Print each entry as it appears. Images stay out of the copy.

Edit difference data:
==========

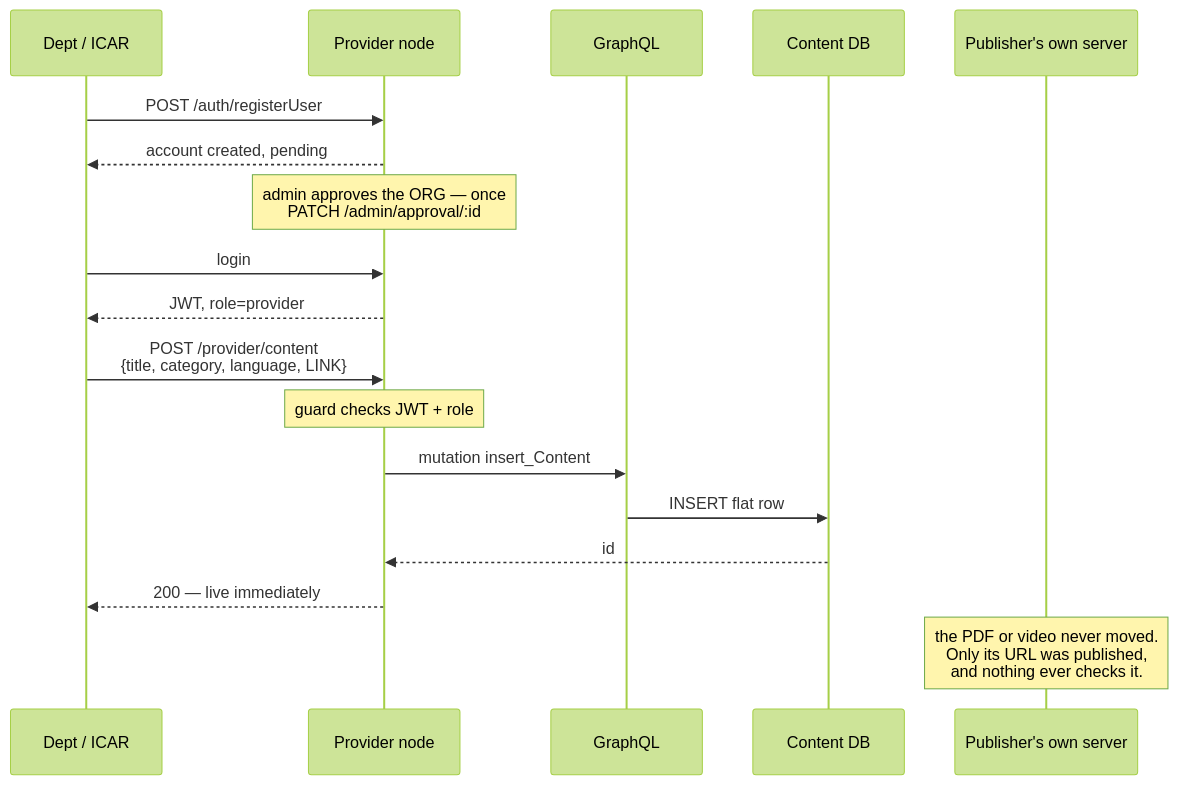
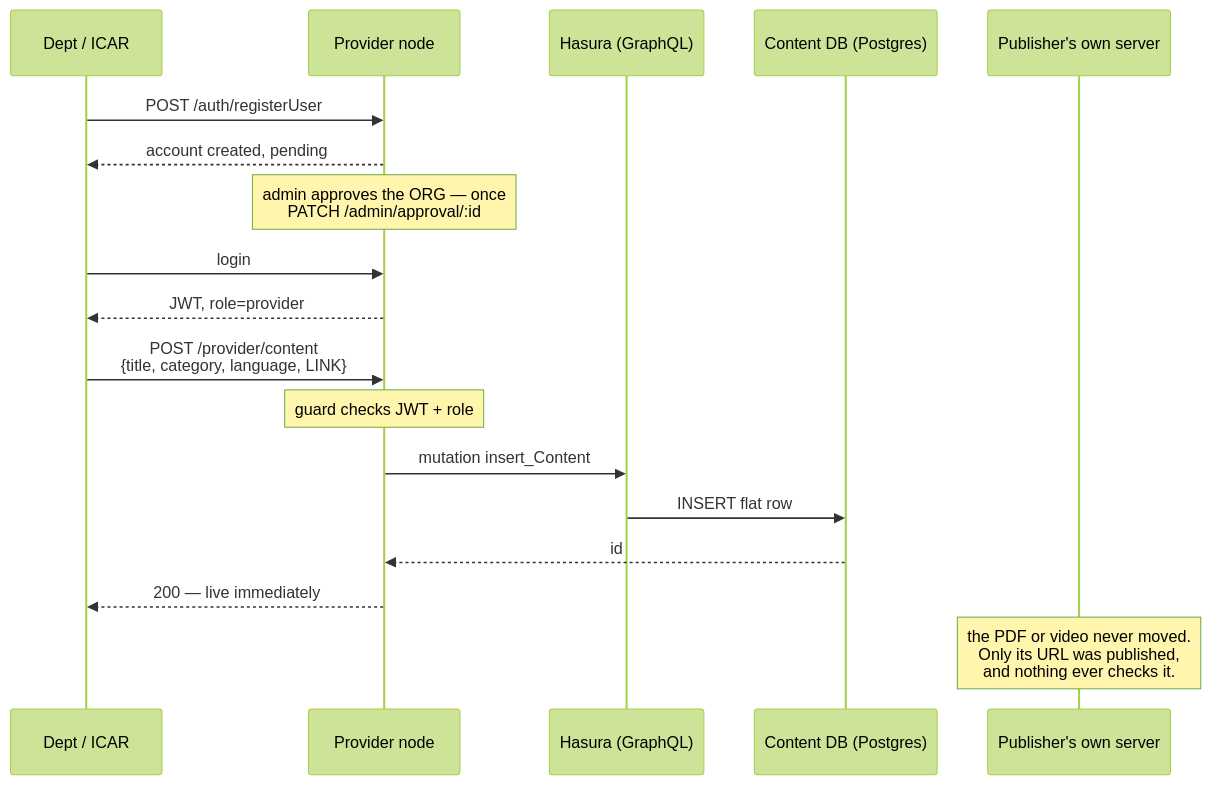
The second of 10 diagrams in ARCHITECTURE.md (manjudr/documents), drawn with Mermaid (forest theme) before and after one commit. The commit also changed other lines of this file, not shown here.

Commit message:
Name Hasura and Postgres explicitly in the publish diagrams

````diff
--- a/ARCHITECTURE.md
+++ b/ARCHITECTURE.md
@@ -237,21 +237,21 @@
 ```mermaid
 sequenceDiagram
   participant D as Dept / ICAR
   participant N as Provider node
-  participant G as GraphQL
-  participant DB as Content DB
+  participant G as Hasura (GraphQL)
+  participant DB as Content DB (Postgres)
   participant H as Publisher's own server
 
   D->>N: POST /auth/registerUser
   N-->>D: account created, pending
   Note over N: admin approves the ORG — once<br/>PATCH /admin/approval/:id
   D->>N: login
   N-->>D: JWT, role=provider
   D->>N: POST /provider/content<br/>{title, category, language, LINK}
   Note over N: guard checks JWT + role
   N->>G: mutation insert_Content
   G->>DB: INSERT flat row
   DB-->>N: id
   N-->>D: 200 — live immediately
   Note over H: the PDF or video never moved.<br/>Only its URL was published,<br/>and nothing ever checks it.
 ```
````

==========

RESPONSE:
The second of 10 diagrams in ARCHITECTURE.md (manjudr/documents), drawn with Mermaid (forest theme) before and after one commit. The commit also changed other lines of this file, not shown here.

Commit message:
Name Hasura and Postgres explicitly in the publish diagrams

````diff
--- a/ARCHITECTURE.md
+++ b/ARCHITECTURE.md
@@ -237,21 +237,21 @@
 ```mermaid
 sequenceDiagram
   participant D as Dept / ICAR
   participant N as Provider node
-  participant G as GraphQL
-  participant DB as Content DB
+  participant G as Hasura (GraphQL)
+  participant DB as Content DB (Postgres)
   participant H as Publisher's own server
 
   D->>N: POST /auth/registerUser
   N-->>D: account created, pending
   Note over N: admin approves the ORG — once<br/>PATCH /admin/approval/:id
   D->>N: login
   N-->>D: JWT, role=provider
   D->>N: POST /provider/content<br/>{title, category, language, LINK}
   Note over N: guard checks JWT + role
   N->>G: mutation insert_Content
   G->>DB: INSERT flat row
   DB-->>N: id
   N-->>D: 200 — live immediately
   Note over H: the PDF or video never moved.<br/>Only its URL was published,<br/>and nothing ever checks it.
 ```
````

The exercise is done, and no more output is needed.